Prompt - All of the data, from the first line to the last, should be reproduced without alteration.

Material provided -
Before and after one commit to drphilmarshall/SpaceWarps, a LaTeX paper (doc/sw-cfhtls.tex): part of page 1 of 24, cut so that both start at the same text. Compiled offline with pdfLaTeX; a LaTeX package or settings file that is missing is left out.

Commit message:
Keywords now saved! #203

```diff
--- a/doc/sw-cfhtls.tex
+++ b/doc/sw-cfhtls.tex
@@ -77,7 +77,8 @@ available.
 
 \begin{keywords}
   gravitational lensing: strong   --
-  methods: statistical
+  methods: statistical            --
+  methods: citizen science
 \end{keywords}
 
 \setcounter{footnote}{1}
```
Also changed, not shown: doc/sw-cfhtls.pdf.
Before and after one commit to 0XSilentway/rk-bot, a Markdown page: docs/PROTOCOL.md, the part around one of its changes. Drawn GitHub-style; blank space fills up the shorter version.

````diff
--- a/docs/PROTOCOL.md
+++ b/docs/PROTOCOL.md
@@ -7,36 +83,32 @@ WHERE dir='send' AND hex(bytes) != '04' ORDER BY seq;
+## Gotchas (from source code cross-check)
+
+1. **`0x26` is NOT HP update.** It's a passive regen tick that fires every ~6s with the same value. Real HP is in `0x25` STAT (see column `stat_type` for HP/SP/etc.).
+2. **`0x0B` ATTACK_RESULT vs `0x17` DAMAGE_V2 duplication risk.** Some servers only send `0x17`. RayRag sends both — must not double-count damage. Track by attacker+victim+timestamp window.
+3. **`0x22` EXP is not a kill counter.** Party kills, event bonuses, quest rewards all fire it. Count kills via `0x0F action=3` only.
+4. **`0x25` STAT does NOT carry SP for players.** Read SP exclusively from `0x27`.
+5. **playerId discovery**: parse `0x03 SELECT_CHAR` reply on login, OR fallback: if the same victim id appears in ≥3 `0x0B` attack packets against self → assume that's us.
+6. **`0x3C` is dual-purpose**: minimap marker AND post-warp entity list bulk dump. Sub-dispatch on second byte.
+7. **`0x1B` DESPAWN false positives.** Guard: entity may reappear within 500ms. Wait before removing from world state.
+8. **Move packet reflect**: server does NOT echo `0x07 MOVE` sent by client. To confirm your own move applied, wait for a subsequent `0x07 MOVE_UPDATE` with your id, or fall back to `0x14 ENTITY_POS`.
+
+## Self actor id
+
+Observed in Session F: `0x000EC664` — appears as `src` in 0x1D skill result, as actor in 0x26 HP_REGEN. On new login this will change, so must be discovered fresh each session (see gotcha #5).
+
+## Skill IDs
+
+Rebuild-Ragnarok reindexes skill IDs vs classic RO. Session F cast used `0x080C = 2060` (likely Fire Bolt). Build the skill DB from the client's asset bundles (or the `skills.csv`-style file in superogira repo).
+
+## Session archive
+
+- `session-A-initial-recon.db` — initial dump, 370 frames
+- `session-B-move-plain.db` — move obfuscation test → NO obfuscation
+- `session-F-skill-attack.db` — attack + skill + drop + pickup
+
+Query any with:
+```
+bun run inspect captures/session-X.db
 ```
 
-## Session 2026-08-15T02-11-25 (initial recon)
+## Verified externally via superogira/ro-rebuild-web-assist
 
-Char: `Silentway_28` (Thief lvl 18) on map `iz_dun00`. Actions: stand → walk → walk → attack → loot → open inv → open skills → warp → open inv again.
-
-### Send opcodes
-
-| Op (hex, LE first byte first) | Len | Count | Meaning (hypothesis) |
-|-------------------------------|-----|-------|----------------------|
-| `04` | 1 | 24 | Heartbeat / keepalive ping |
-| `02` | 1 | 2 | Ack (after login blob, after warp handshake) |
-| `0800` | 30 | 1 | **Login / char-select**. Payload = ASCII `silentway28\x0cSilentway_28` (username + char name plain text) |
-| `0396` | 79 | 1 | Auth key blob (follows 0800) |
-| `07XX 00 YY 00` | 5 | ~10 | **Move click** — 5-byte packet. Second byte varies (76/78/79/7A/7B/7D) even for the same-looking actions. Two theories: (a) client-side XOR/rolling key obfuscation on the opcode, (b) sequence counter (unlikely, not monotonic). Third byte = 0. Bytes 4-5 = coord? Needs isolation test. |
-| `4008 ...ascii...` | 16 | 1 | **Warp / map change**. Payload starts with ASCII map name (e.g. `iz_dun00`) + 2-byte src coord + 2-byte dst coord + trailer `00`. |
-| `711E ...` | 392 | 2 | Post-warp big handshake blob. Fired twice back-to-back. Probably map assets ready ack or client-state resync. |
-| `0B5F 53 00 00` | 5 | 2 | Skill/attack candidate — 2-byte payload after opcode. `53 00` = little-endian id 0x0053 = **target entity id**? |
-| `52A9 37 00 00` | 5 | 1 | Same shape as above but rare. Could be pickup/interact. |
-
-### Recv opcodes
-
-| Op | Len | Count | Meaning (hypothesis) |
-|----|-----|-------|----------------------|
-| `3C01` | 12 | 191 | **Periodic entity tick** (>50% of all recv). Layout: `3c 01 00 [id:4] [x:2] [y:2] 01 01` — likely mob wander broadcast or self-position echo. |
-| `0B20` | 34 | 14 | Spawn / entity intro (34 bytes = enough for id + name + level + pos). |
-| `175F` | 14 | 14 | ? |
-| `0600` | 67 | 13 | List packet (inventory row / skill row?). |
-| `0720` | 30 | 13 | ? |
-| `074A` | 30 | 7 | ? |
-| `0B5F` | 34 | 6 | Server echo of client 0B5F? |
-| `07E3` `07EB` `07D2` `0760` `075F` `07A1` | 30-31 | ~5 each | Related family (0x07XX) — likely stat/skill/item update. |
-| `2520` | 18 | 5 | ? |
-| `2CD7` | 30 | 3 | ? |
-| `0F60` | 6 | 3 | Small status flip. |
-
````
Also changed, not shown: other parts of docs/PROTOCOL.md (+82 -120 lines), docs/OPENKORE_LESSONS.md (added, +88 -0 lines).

Reply -
Before and after one commit to drphilmarshall/SpaceWarps, a LaTeX paper (doc/sw-cfhtls.tex): part of page 1 of 24, cut so that both start at the same text. Compiled offline with pdfLaTeX; a LaTeX package or settings file that is missing is left out.

Commit message:
Keywords now saved! #203

```diff
--- a/doc/sw-cfhtls.tex
+++ b/doc/sw-cfhtls.tex
@@ -77,7 +77,8 @@ available.
 
 \begin{keywords}
   gravitational lensing: strong   --
-  methods: statistical
+  methods: statistical            --
+  methods: citizen science
 \end{keywords}
 
 \setcounter{footnote}{1}
```
Also changed, not shown: doc/sw-cfhtls.pdf.
Before and after one commit to 0XSilentway/rk-bot, a Markdown page: docs/PROTOCOL.md, the part around one of its changes. Drawn GitHub-style; blank space fills up the shorter version.

````diff
--- a/docs/PROTOCOL.md
+++ b/docs/PROTOCOL.md
@@ -7,36 +83,32 @@ WHERE dir='send' AND hex(bytes) != '04' ORDER BY seq;
+## Gotchas (from source code cross-check)
+
+1. **`0x26` is NOT HP update.** It's a passive regen tick that fires every ~6s with the same value. Real HP is in `0x25` STAT (see column `stat_type` for HP/SP/etc.).
+2. **`0x0B` ATTACK_RESULT vs `0x17` DAMAGE_V2 duplication risk.** Some servers only send `0x17`. RayRag sends both — must not double-count damage. Track by attacker+victim+timestamp window.
+3. **`0x22` EXP is not a kill counter.** Party kills, event bonuses, quest rewards all fire it. Count kills via `0x0F action=3` only.
+4. **`0x25` STAT does NOT carry SP for players.** Read SP exclusively from `0x27`.
+5. **playerId discovery**: parse `0x03 SELECT_CHAR` reply on login, OR fallback: if the same victim id appears in ≥3 `0x0B` attack packets against self → assume that's us.
+6. **`0x3C` is dual-purpose**: minimap marker AND post-warp entity list bulk dump. Sub-dispatch on second byte.
+7. **`0x1B` DESPAWN false positives.** Guard: entity may reappear within 500ms. Wait before removing from world state.
+8. **Move packet reflect**: server does NOT echo `0x07 MOVE` sent by client. To confirm your own move applied, wait for a subsequent `0x07 MOVE_UPDATE` with your id, or fall back to `0x14 ENTITY_POS`.
+
+## Self actor id
+
+Observed in Session F: `0x000EC664` — appears as `src` in 0x1D skill result, as actor in 0x26 HP_REGEN. On new login this will change, so must be discovered fresh each session (see gotcha #5).
+
+## Skill IDs
+
+Rebuild-Ragnarok reindexes skill IDs vs classic RO. Session F cast used `0x080C = 2060` (likely Fire Bolt). Build the skill DB from the client's asset bundles (or the `skills.csv`-style file in superogira repo).
+
+## Session archive
+
+- `session-A-initial-recon.db` — initial dump, 370 frames
+- `session-B-move-plain.db` — move obfuscation test → NO obfuscation
+- `session-F-skill-attack.db` — attack + skill + drop + pickup
+
+Query any with:
+```
+bun run inspect captures/session-X.db
 ```
 
-## Session 2026-08-15T02-11-25 (initial recon)
+## Verified externally via superogira/ro-rebuild-web-assist
 
-Char: `Silentway_28` (Thief lvl 18) on map `iz_dun00`. Actions: stand → walk → walk → attack → loot → open inv → open skills → warp → open inv again.
-
-### Send opcodes
-
-| Op (hex, LE first byte first) | Len | Count | Meaning (hypothesis) |
-|-------------------------------|-----|-------|----------------------|
-| `04` | 1 | 24 | Heartbeat / keepalive ping |
-| `02` | 1 | 2 | Ack (after login blob, after warp handshake) |
-| `0800` | 30 | 1 | **Login / char-select**. Payload = ASCII `silentway28\x0cSilentway_28` (username + char name plain text) |
-| `0396` | 79 | 1 | Auth key blob (follows 0800) |
-| `07XX 00 YY 00` | 5 | ~10 | **Move click** — 5-byte packet. Second byte varies (76/78/79/7A/7B/7D) even for the same-looking actions. Two theories: (a) client-side XOR/rolling key obfuscation on the opcode, (b) sequence counter (unlikely, not monotonic). Third byte = 0. Bytes 4-5 = coord? Needs isolation test. |
-| `4008 ...ascii...` | 16 | 1 | **Warp / map change**. Payload starts with ASCII map name (e.g. `iz_dun00`) + 2-byte src coord + 2-byte dst coord + trailer `00`. |
-| `711E ...` | 392 | 2 | Post-warp big handshake blob. Fired twice back-to-back. Probably map assets ready ack or client-state resync. |
-| `0B5F 53 00 00` | 5 | 2 | Skill/attack candidate — 2-byte payload after opcode. `53 00` = little-endian id 0x0053 = **target entity id**? |
-| `52A9 37 00 00` | 5 | 1 | Same shape as above but rare. Could be pickup/interact. |
-
-### Recv opcodes
-
-| Op | Len | Count | Meaning (hypothesis) |
-|----|-----|-------|----------------------|
-| `3C01` | 12 | 191 | **Periodic entity tick** (>50% of all recv). Layout: `3c 01 00 [id:4] [x:2] [y:2] 01 01` — likely mob wander broadcast or self-position echo. |
-| `0B20` | 34 | 14 | Spawn / entity intro (34 bytes = enough for id + name + level + pos). |
-| `175F` | 14 | 14 | ? |
-| `0600` | 67 | 13 | List packet (inventory row / skill row?). |
-| `0720` | 30 | 13 | ? |
-| `074A` | 30 | 7 | ? |
-| `0B5F` | 34 | 6 | Server echo of client 0B5F? |
-| `07E3` `07EB` `07D2` `0760` `075F` `07A1` | 30-31 | ~5 each | Related family (0x07XX) — likely stat/skill/item update. |
-| `2520` | 18 | 5 | ? |
-| `2CD7` | 30 | 3 | ? |
-| `0F60` | 6 | 3 | Small status flip. |
-
````
Also changed, not shown: other parts of docs/PROTOCOL.md (+82 -120 lines), docs/OPENKORE_LESSONS.md (added, +88 -0 lines).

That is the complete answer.